This story was written by a student at Canyon-Lister Elementary School for It’s Elementary!, a monthly feature in the Creston Valley Advance.
My friends and I love to learn about animals, so we decided to go on an African jungle safari to Kenya. Our backpacks were full of camera gear and stuff to survive in the jungle, like dried food and an emergency medical kit. We were going to meet a friend named Amadi, who is an expert guide and knows the laws of the jungle and how to safely get around in it.
So we started out one bright sunny day. We drove to the Calgary airport in our jeep and caught a flight to Paris, where we spent the night with my aunt and uncle. The next day, we took the direct flight to Jomo Kenyatta airport.
After hours of flying, we finally arrived, and Amadi was excitedly waiting for us! He drove us to his family’s home where supper was on the stove. We were too tired to ask what was being served so we had no idea what we were eating. They had bought drinking water, so we wouldn’t get sick from their tap water.
After a restful night, we started our African jungle safari! Amadi had prepared everything for us. We were so exited to get started. We travelled in Amadi’s jeep from camp to camp or cabin, stopping to take pictures of landscapes and wildlife we met. We were able to get pictures of the following animals: giraffes, monkeys – swinging from tree to tree, pandas, lemurs, zebras, hippopotami, many types of insects, reptiles, wild cats and colorful birds; we even witnessed elephants bathing by using their trunks. It was so cool!

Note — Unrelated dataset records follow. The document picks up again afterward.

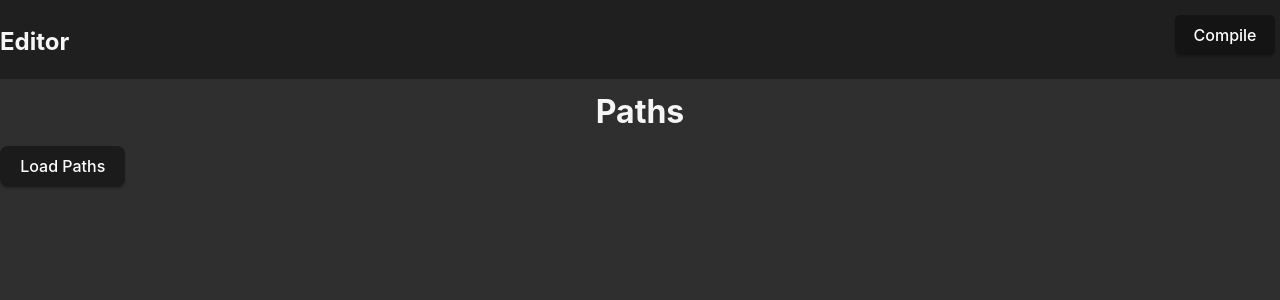
Repository: toasted226/visual-scripting-js
Page: /
An editor plug-in stored every save of this project. The page is shown before and after the next save, followed by the edit.
The browser window is 1280 px wide. The pictures show the whole page.
The project was rebuilt for these pictures with package versions that can differ from the ones it lists, and the page was loaded fresh each time. Also part of the build but not shown: vite.config.ts.

Above is the page before, as saved 2023-06-12 19:05:09.

### index.html
<!DOCTYPE html>
<html lang="en">
  <head>
    <meta charset="UTF-8" />
    <link rel="icon" type="image/svg+xml" href="/vite.svg" />
    <meta name="viewport" content="width=device-width, initial-scale=1.0" />
    <title>Visual Scripting for JavaScript</title>
  </head>

  <body>
    <div id="root"></div>
    <script type="module" src="/src/main.tsx"></script>
  </body>
</html>

### src/App.tsx
import { invoke } from "@tauri-apps/api/tauri";
import { useState } from "react";
import "./App.css";
import Navbar from "./Navbar";

function App() {
    const [paths, setPaths] = useState<string[]>([]);

    // Do not run this function every rendering frame, will freeze the app!
    function load_paths() {
        invoke("enumerate_files", { dir: "C:/Users/keaga/OneDrive/Documents" })
            .then((res) => {
                setPaths(res as string[]);
            })
            .catch((err) => {
                console.error(err);
            });
    }

    return (
        <div className="container">
            <Navbar />
            <div className="content">
                <h1>Paths</h1>
                {/* TODO: We need to have some sort of native menu option to select a directory */}
                <button onClick={load_paths}>Load Paths</button>
                {paths.map((path) => {
                    return <p>{path}</p>
                })}
            </div>
        </div>
    );
}

export default App;

### src/styles.css
:root {
    --dark: #2f2f2f;
    --light: #f6f6f6;

    font-family: Inter, Avenir, Helvetica, Arial, sans-serif;
    font-size: 16px;
    line-height: 24px;
    font-weight: 400;

    color: #f6f6f6;
    background-color: #2f2f2f;

    font-synthesis: none;
    text-rendering: optimizeLegibility;
    -webkit-font-smoothing: antialiased;
    -moz-osx-font-smoothing: grayscale;
    -webkit-text-size-adjust: 100%;
}

/* width */
::-webkit-scrollbar {
    width: 10px;
}

/* Track */
::-webkit-scrollbar-track {
    background: #1f1f1f;
}

/* Handle */
::-webkit-scrollbar-thumb {
    background: #3f3f3f;
}

/* Handle on hover */
::-webkit-scrollbar-thumb:hover {
    background: #555;
}

.row {
    display: flex;
    justify-content: center;
}

a {
    font-weight: 500;
    color: #646cff;
    text-decoration: inherit;
}

a:hover {
    color: #535bf2;
}

h1 {
    text-align: center;
}

input,
button {
    border-radius: 8px;
    border: 1px solid transparent;
    padding: 0.6em 1.2em;
    font-size: 1em;
    font-weight: 500;
    font-family: inherit;
    transition: border-color 0.25s;
    box-shadow: 0 2px 2px rgba(0, 0, 0, 0.2);
    outline: none;
    color: #ffffff;
    background-color: #0f0f0f98;
}

button {
    cursor: pointer;
}

button:hover {
    border-color: #ffffff;
}

button:active {
    background-color: #0f0f0f69;
}

### src/Navbar.tsx
import { invoke } from "@tauri-apps/api/tauri";
import "./Navbar.css";

function Navbar() {
    return (
        <nav className="navbar">
            <h1>Editor</h1>
            <button className="compile-btn">Compile</button>
        </nav>
    );
}

export default Navbar;

### src/Navbar.css
.navbar {
    background-color: #1f1f1f;
    margin: 0;
    padding: 10px 0 5px 0;
    display: flex;
    justify-content: space-between;
}

.compile-btn {
    color: white;
    border-radius: 5px;
    padding: 5px;
    margin: 5px;
    width: 100px;
    height: 40px;
}

.compile-btn:hover {
    background-color: #1f1f1f;
    border: 1px solid white;
}

Loaded but not shown: src/main.tsx (common file); src/App.css (common file)

After the next save:
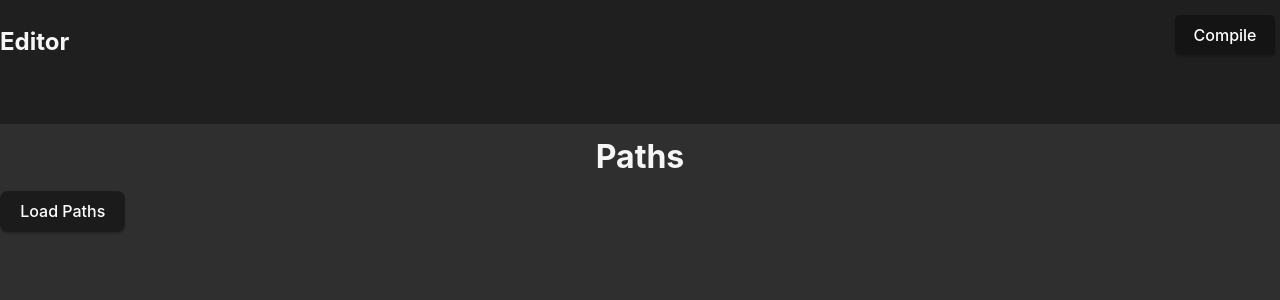
Saved 13 s later.
--- a/src/Navbar.css
+++ b/src/Navbar.css
@@ -1,7 +1,7 @@
 .navbar {
     background-color: #1f1f1f;
     margin: 0;
-    padding: 10px 0 5px 0;
+    padding: 10px 0 50px 0;
     display: flex;
     justify-content: space-between;
 }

Every night we would make a campfire and sing and dance and tell stories while sitting around it. Sometimes we just sat and enjoyed the sunsets. There was a cook at every camp so food was provided. We slept in tents with mosquito nets. When we stopped at camps or cabins, we had a great time meeting people from all over the world, on their own safari tours.
We traveled on dirt roads and spent the day hiking between trees, trees and more trees. We felt like we were in another world. There was high humidity and heat, so we drank lots of water. Kenya is close to the ocean and when near the ocean we saw white sand for miles and miles. There were no people except us.

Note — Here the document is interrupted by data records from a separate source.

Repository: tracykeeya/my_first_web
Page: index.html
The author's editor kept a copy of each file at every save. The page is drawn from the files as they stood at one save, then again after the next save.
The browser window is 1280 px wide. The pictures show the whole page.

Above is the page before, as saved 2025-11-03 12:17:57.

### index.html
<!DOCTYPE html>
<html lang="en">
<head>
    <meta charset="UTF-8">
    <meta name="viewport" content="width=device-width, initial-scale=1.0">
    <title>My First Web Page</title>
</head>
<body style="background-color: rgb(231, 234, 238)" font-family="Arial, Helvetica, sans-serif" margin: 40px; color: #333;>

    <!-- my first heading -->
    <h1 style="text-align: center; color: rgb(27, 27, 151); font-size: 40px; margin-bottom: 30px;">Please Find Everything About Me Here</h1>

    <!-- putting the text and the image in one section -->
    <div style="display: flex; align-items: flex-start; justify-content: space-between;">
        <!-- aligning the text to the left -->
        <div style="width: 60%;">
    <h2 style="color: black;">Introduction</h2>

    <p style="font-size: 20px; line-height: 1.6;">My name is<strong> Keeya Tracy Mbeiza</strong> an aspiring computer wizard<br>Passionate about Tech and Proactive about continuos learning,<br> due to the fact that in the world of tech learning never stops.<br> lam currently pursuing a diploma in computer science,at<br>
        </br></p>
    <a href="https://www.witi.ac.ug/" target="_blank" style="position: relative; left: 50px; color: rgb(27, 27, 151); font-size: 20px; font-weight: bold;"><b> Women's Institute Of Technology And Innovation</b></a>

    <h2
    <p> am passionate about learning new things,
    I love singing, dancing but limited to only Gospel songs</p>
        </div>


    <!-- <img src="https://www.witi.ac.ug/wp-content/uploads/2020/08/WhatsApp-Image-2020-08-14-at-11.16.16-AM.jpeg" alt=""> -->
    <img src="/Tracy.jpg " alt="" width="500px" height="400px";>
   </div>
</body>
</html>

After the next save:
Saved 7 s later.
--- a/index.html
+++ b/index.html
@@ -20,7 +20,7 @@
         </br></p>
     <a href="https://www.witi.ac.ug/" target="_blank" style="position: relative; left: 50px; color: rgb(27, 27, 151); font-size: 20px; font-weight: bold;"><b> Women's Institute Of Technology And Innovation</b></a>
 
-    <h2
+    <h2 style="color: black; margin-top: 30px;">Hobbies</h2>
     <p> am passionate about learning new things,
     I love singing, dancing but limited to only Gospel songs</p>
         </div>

One day, while eating a banana snack, a big hairy hand suddenly came through the jeep window and stole my banana! I started screaming; Olivia and Meredith, also scared, looked at me. Amadi explained to us to that it was only a monkey. From then on I made sure that I was never by the window when I ate a banana!
After this incident, while driving on the dirt road, the right tire blew with a bang! The tire had popped! Right away, Amadi jumped out of the front seat, jacked up the vehicle, put on the spare tire and away we went. Less than two hours later we heard the same noise as the last time — bang! This time, we were in trouble because we had no spare tires left! Amadi used his radio to contact help in town. They made arrangements to bring us a couple of spare tires.
While we were walking around waiting, Makayla screamed and slipped on a rock. “Ow! Ow! Ow!” She was in pain so we tried to help her stand up and walk but she couldn’t put any weight on her left foot. A helicopter arrived and it was decided that Makayla would go back to town with the helicopter. There was only one night left at camp before returning to Amadi`s house so she didn’t miss that much.
The next day, we enjoyed our last hours in this amazing part of the world. We were glad to find Makayla with a smile on her face and moving around with the help of crutches. Amadi drove us to the airport the next day; we made him promise to come see us so we could show him our country. Back home, we wondered if we had just dreamed about this wonderful adventure but looking at Makayla`s foot reminded us that it had been real.
— EMMA PENNER